[Data listing — start]
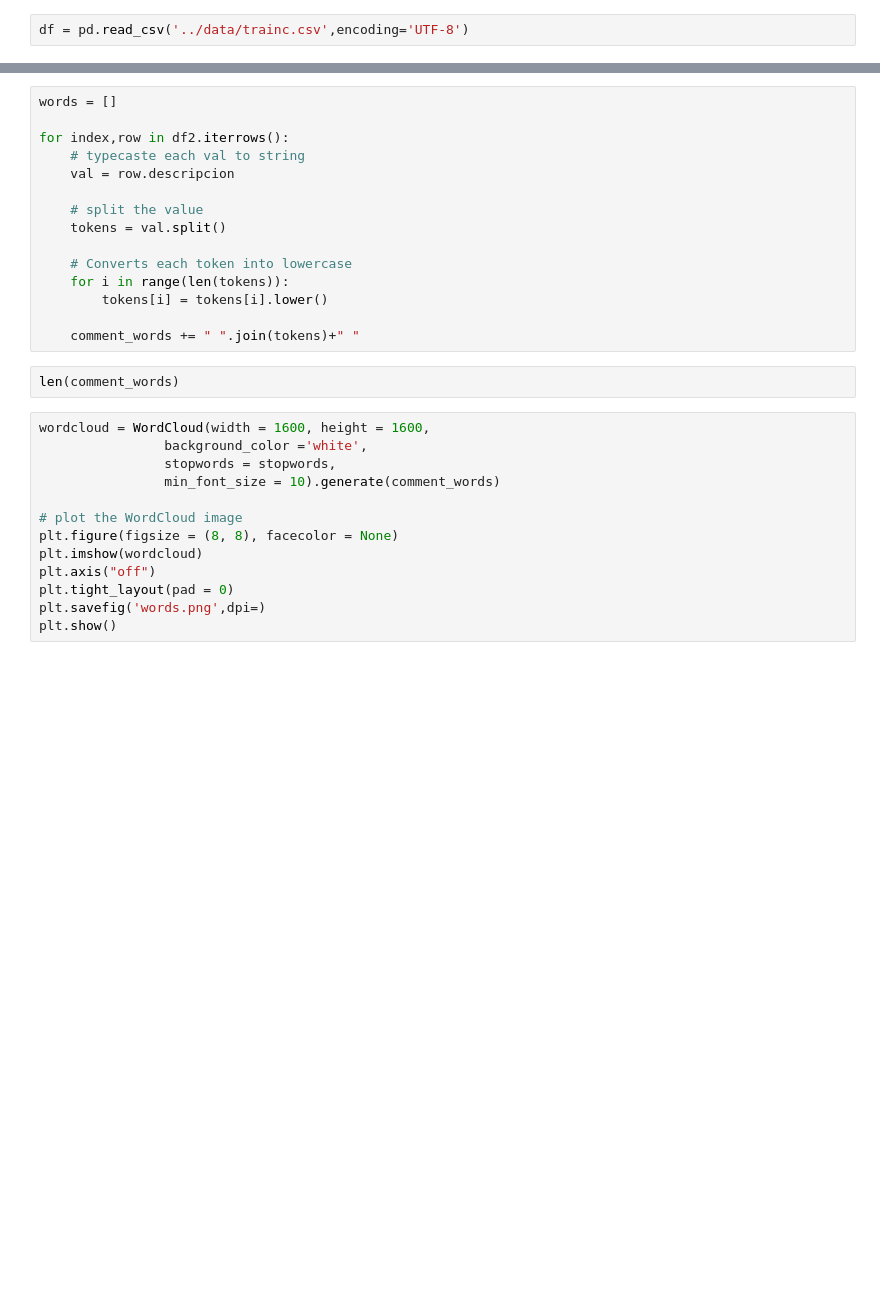
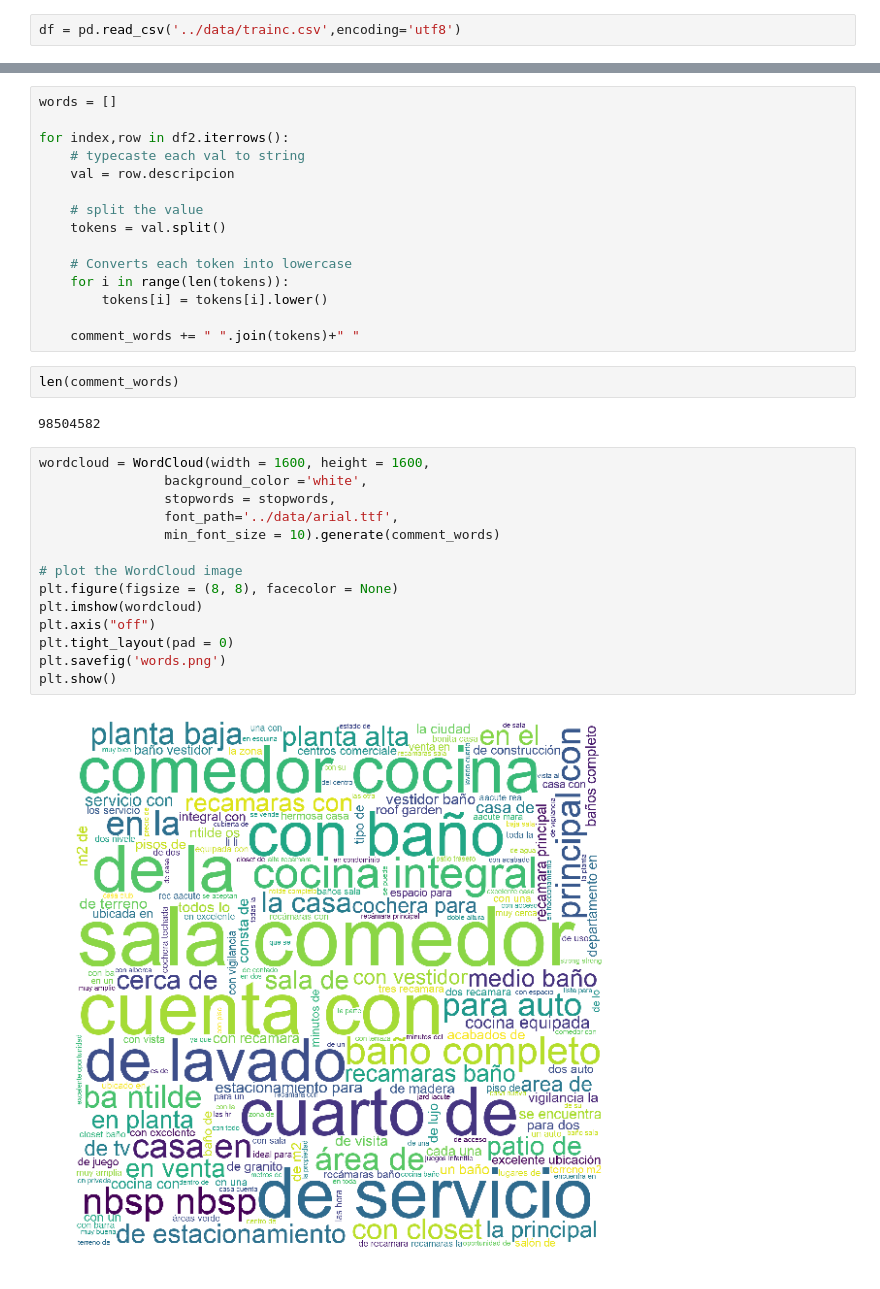
Before and after one commit to wgbusch/mt, a Jupyter notebook: tp3/notebooks/Analisis palabras.ipynb, the cells around one changed output, grey strips where cells are left out. Saved outputs shown, nothing was run; the diff lists cells and outputs as text; blank space fills up the shorter version.

```diff
--- a/tp3/notebooks/Analisis palabras.ipynb
+++ b/tp3/notebooks/Analisis palabras.ipynb
@@ -10,7 +10,7 @@ from wordcloud import WordCloud, STOPWORDS, ImageColorGenerator
 pd.options.display.max_columns = 500 # this will set limit of columns to 500
 import re
 # %%
-df = pd.read_csv('../data/trainc.csv',encoding='UTF-8')
+df = pd.read_csv('../data/trainc.csv',encoding='utf8')
 # %%
 df.head(3)
 # %% [output]
@@ -44,16 +44,21 @@ for index,row in df2.iterrows():
     comment_words += " ".join(tokens)+" "
 # %%
 len(comment_words)
+# %% [output]
+98504582
 # %%
 wordcloud = WordCloud(width = 1600, height = 1600,
                 background_color ='white',
                 stopwords = stopwords,
+                font_path='../data/arial.ttf',
                 min_font_size = 10).generate(comment_words)
 
 # plot the WordCloud image
 plt.figure(figsize = (8, 8), facecolor = None)
 plt.imshow(wordcloud)
 plt.axis("off")
 plt.tight_layout(pad = 0)
-plt.savefig('words.png',dpi=)
+plt.savefig('words.png')
 plt.show()
+# %% [output]
+[figure, added]
```
Also changed, not shown: parts of 39 cells of this notebook.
[Data listing — finish]
Work to complete —
Report only how many lines in the records contain the word "palabras".

Written answer —
3